═════ DATA SHOWN

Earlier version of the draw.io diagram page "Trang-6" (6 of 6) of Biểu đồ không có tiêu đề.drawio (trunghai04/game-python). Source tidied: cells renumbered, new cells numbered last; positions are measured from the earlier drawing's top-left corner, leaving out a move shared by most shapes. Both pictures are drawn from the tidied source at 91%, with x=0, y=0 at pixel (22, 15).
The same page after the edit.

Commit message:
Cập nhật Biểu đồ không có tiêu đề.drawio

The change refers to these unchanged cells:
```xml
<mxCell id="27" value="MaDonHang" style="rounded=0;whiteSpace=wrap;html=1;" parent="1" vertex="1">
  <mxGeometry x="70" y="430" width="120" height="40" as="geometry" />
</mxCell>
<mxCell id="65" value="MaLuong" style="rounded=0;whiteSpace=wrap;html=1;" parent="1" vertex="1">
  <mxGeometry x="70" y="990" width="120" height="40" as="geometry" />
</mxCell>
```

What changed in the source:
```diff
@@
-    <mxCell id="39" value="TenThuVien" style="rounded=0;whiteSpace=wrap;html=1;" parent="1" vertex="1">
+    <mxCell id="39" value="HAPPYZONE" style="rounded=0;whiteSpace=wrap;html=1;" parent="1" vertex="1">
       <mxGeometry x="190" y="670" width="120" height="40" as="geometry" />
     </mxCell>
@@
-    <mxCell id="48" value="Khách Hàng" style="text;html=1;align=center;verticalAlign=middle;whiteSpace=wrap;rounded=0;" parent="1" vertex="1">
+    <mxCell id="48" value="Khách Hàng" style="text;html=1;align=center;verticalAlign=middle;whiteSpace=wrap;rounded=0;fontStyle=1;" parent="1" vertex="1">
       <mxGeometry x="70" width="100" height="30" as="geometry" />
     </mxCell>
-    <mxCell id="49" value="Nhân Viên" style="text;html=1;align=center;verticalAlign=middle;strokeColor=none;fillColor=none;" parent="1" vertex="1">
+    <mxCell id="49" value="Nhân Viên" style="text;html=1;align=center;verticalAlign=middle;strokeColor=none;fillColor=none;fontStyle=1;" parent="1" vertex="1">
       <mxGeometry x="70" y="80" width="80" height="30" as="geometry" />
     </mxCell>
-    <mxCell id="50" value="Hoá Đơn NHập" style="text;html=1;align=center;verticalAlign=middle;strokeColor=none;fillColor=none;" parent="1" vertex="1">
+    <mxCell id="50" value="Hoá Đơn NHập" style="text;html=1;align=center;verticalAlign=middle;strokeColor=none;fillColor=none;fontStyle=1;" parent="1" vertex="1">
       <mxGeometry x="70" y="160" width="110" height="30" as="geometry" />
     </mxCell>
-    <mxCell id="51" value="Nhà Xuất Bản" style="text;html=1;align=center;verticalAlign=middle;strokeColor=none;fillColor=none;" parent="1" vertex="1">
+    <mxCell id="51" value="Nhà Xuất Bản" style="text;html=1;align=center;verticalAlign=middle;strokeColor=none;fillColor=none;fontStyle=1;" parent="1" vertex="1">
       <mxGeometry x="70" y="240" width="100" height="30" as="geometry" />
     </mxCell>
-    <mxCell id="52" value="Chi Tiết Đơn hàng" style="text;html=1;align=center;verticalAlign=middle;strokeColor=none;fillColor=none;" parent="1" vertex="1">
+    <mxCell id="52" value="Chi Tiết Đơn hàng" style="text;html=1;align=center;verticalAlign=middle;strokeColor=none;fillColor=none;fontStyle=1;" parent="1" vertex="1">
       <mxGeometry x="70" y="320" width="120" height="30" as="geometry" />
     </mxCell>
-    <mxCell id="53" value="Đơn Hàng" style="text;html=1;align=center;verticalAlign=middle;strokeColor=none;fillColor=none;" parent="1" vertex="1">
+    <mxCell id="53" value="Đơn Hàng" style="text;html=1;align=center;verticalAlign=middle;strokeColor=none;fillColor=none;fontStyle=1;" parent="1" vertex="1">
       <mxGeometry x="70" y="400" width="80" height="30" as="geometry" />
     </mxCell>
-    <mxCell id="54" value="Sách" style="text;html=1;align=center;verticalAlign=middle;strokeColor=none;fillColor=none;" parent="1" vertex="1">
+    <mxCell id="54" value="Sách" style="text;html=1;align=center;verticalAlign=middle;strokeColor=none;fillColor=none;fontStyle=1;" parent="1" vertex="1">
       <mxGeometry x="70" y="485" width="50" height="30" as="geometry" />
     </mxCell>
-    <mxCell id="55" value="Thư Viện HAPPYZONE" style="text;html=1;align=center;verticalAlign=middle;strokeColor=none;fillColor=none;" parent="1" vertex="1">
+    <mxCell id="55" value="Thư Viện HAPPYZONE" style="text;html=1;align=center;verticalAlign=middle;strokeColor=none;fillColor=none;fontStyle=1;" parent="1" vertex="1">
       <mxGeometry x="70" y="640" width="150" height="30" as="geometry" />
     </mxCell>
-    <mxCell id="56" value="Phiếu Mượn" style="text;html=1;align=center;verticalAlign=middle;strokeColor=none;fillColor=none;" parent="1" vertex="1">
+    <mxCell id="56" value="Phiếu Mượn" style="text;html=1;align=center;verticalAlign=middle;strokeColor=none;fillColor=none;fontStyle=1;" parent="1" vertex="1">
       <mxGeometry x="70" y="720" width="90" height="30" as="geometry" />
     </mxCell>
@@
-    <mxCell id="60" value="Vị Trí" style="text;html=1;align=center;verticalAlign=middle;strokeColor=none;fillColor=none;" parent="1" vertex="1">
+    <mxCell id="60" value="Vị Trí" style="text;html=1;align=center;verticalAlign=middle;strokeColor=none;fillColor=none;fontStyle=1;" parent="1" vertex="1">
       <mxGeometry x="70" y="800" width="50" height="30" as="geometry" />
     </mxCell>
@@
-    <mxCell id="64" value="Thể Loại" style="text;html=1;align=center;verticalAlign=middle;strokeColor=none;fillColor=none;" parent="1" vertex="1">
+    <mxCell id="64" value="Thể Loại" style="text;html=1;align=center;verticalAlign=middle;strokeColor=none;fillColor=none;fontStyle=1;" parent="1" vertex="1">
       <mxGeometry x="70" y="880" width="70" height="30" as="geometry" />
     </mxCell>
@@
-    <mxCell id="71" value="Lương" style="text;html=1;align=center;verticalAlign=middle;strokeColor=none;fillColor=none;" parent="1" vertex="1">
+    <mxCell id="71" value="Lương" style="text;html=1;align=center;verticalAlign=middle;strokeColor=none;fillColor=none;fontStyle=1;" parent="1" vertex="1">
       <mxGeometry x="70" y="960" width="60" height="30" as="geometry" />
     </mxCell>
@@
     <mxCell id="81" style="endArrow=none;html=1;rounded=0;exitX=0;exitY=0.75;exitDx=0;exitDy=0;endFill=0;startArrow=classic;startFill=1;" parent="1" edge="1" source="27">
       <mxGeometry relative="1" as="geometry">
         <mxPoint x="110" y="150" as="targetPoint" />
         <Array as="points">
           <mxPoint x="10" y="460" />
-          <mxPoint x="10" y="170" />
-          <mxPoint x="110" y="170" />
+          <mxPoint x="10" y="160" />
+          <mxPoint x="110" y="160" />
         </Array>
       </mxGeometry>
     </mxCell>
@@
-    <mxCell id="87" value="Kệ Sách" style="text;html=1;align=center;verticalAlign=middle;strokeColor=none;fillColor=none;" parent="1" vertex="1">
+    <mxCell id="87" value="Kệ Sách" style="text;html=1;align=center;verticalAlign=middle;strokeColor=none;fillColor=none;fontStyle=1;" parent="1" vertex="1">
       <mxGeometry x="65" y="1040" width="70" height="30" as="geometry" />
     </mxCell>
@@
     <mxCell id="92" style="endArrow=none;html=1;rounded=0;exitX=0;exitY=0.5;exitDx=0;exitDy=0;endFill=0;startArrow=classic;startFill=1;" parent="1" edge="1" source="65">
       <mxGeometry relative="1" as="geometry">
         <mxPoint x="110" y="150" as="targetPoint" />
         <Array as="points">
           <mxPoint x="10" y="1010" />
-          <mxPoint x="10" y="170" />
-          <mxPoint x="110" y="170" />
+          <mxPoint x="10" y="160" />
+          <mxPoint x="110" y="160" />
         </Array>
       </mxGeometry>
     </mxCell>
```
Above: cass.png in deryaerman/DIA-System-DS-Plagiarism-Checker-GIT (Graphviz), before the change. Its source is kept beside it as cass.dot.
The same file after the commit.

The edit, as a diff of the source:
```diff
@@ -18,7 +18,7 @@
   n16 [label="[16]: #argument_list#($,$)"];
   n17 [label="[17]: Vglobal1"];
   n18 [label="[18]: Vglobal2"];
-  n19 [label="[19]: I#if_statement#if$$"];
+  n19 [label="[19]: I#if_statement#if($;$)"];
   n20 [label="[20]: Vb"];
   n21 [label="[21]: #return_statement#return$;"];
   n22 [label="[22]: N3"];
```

══════════

## ASSIGNED TASK
The total, and only the total: count the lines above that contain "Sách".

## FINISHED TASK
4